“Once these facilities are in use, the public and park staff will benefit greatly,” Coffey said. “We will finally have one main hub for park staff and visitors alike. The visitor center will be open and staffed daily, so visitors will be able to stop in for park information, merchandise and educational opportunities.
“The Cove Bridge will provide a connection to the Fonta Flora State Trail via the Long Arm Peninsula. The bridge will also allow park staff to more easily and quickly access the peninsula in case of an emergency on the Fonta Flora State Trail or boat-in campsites, which are also located on the peninsula.”
Work done at the Canal Bridge Access was preparation work for the installation of the bridge, Coffey said. Several barges and cranes were brought in and floated over to the bridge location, as were the bridge sections. Coffey said the 240-foot single-span bridge was brought over in five sections, floated across to the site and then set in place over the channel.
While many people are beginning to return to a more “normal” way of life, Coffey said she’s not sure things will ever completely return to normal and it certainly never was expected to be the case for LJSP this year with COVID lingering and the opening of the visitor center scheduled.
But, as was seen at times last year, Coffey expects visitation at the park to continue to rise. And while the park appreciates its visitors, Coffey expressed concern over the high amount of traffic.
“I think a lot of people discovered, or rediscovered, a love for the outdoors in 2020, and that doesn’t just go away overnight,” she said. “Parks across the state and across the nation are experiencing an increase in visitation. This is a double-edged sword, for sure. We love to see people out enjoying nature, but there is a cost to too many people being in one place at the same time every day.
“The resources are taking a beating. Some of it they can handle, but other areas are getting loved to death. We are learning, adjusting and planning as best as we can. We are excited to be opening the swim beach this summer.”
The swim beach opened Saturday and will remain open through September from 10 a.m. to 6 p.m. on a daily basis, Coffey said. The park will charge for swimming when lifeguards are on duty, which normally begins around Memorial Day and tentatively is scheduled to continue daily through mid-August. The concession stand also will open around Memorial Day, which is when Coffey said the park hopes to start renting out canoes, kayaks and stand-up paddle boards.
But all of these dates are subject to change and visitors should keep an eye out for changes.
“Folks should monitor the park’s website, www.ncparks.gov, for the most up-to-date information,” Coffey said. “The timing of these seasonal activities is determined by when we can get our seasonal staff hired and trained. The seasonal applications are coming in slower than usual this year.

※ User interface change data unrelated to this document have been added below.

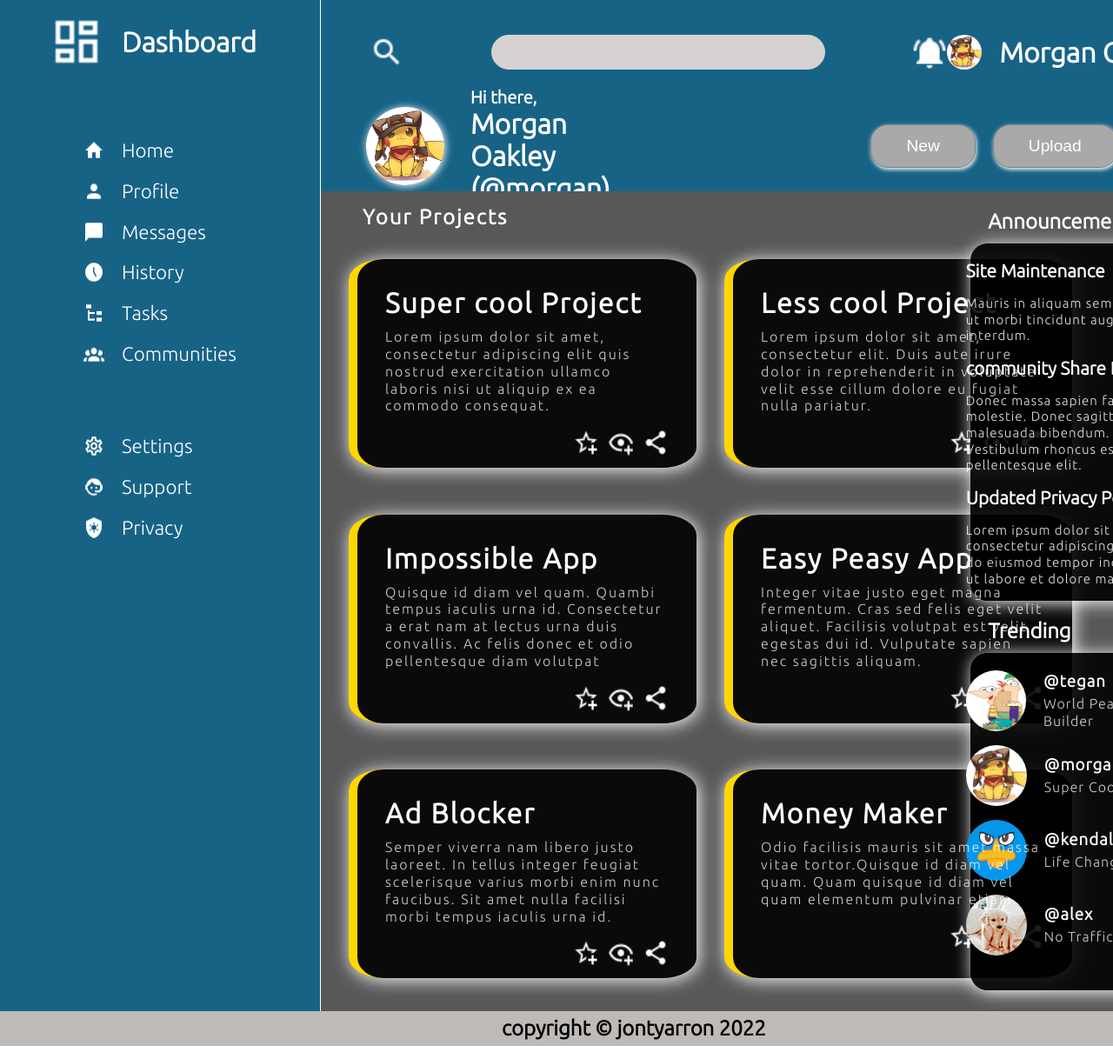
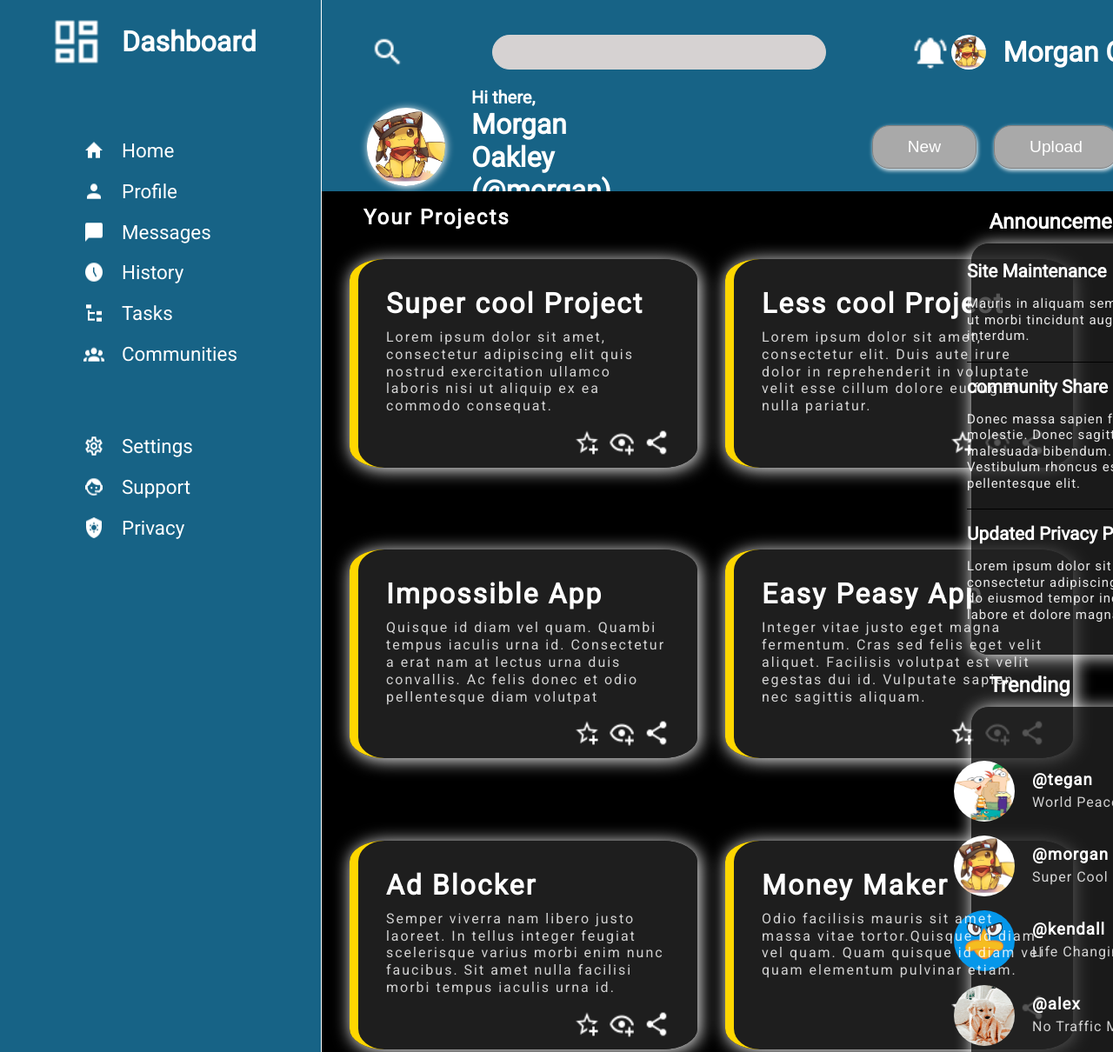
Before and after one commit to jontyarron/admin-dashboard, a plain HTML site: page index.html in a window 1280 px wide. Shown: the top 1210 px of the page at 87% size. Drawn offline with Linux system fonts and the light colour scheme.

Commit message:
changed fond and bg and added hover effects

```diff
--- a/style.css
+++ b/style.css
@@ -1,4 +1,4 @@
-@import url('https://fonts.googleapis.com/css2?family=Ubuntu:wght@300&display=swap');
+@import url('https://fonts.googleapis.com/css2?family=Roboto&family=Ubuntu:wght@300&display=swap');
 *{
     margin: 0;
     padding: 0;
@@ -14,7 +14,7 @@
      grid-template-columns: 1fr 5fr;
      grid-template-rows: 220px 1fr 40px;
      height: 100vh;
-     font-family: 'Ubuntu', sans-serif;
+     font-family: 'Roboto','Ubuntu', sans-serif;
     color: #fff;
 }
 
@@ -74,7 +74,7 @@ input[type="search"] {
 }
 
 input[type="search"]:focus {
-    outline: 2px solid white;
+    outline: 4px solid black;
     transform: scale(1.01);
 }
 
@@ -201,7 +201,8 @@ main{
     grid-template-columns: repeat(3,1fr);
     grid-template-rows: repeat(3,1fr);
     gap: 2rem;
-    background-color: rgb(88, 88, 88);
+    background-color: rgb(148, 148, 148);
+    background-color: #000;
 /* background: linear-gradient(0deg, rgba(52,52,52,1) 27%, rgba(83,83,83,1) 67%, rgb(131, 131, 131) 99%); */
 
 }
@@ -231,14 +232,11 @@ main{
 .main-container .card {
     width: 400px;
     height: 15rem;
-    background-color: rgba(0, 0, 0, 0.884);
+    background-color: rgba(34, 34, 34, 0.884);
     color: white;
     padding: 2rem;
     border-left: 10px solid gold;
     border-radius: 10%;
-    /* display: flex; */
-    /* flex-direction: column; */
-    /* gap: 10px; */
     display: grid;
     grid-template-areas: "card-heading card-heading"
                          "card-para card-para"
@@ -249,6 +247,11 @@ main{
                         2rem;
      gap: 1rem;
      box-shadow: 2px 2px 20px white;
+}
+
+.main-container .card:hover {
+    transform: scale(1.1);
+    transition: 300ms;
 }
 
 
@@ -306,7 +309,8 @@ main{
     display: flex;
     flex-direction: column;
     align-items: center;
-    background-color: rgba(0, 0, 0, 0.884);
+    background-color: rgba(34, 34, 34, 0.767);
+
     color: #fff;
     width: 70%;
     padding-top: 20px;
@@ -318,11 +322,22 @@ main{
 .notifications > div {
     margin-bottom:1rem ;
     width: 250px;
+    padding-bottom: 20px;
+    border-bottom: 1px black solid;
+}
+
+.notifications div:nth-child(3) {
+    border: none;
 }
 
 .notifications > div > h2{
     margin-bottom: 1rem;
     font-size: 1.3rem;
+}
+
+.notifications > div > h2:hover {
+    transform: scale(1.03);
+    transition: 400ms;
 }
 
 .notifications > div p{
@@ -343,7 +358,9 @@ main{
     flex-direction: column;
     align-items: center;
     grid-area: trending;
-    background-color: rgba(0, 0, 0, 0.884);
+    justify-content: center;
+    background-color: rgba(34, 34, 34, 0.767);
+
     color: #fff;
     letter-spacing: 1px;
     width: 70%;
@@ -358,7 +375,7 @@ main{
 .trending > div {
     display: flex;
     margin-bottom: 1rem ;
-    width: 250px;
+    width: 280px;
     align-items: center;
     gap: 20px;
 }
@@ -366,6 +383,11 @@ main{
 .trending > div >  div > h3 {
 
     margin-bottom: 5px;
+}
+
+.trending > div >  div > h3:hover {
+    transform: scale(1.03);
+    transition: 400ms;
 }
 
 .trending > div > div > p {
```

“If anyone is looking for seasonal work, they should contact the park office at 828-584-7728 or email us at email@example.com. We are still looking for lifeguards and general utility workers. Lifeguard pay starts at $12 per hour and GUWs start at $10 per hour.”
Justin Epley is a staff writer for The News Herald. He can be reached at firstname.lastname@example.org.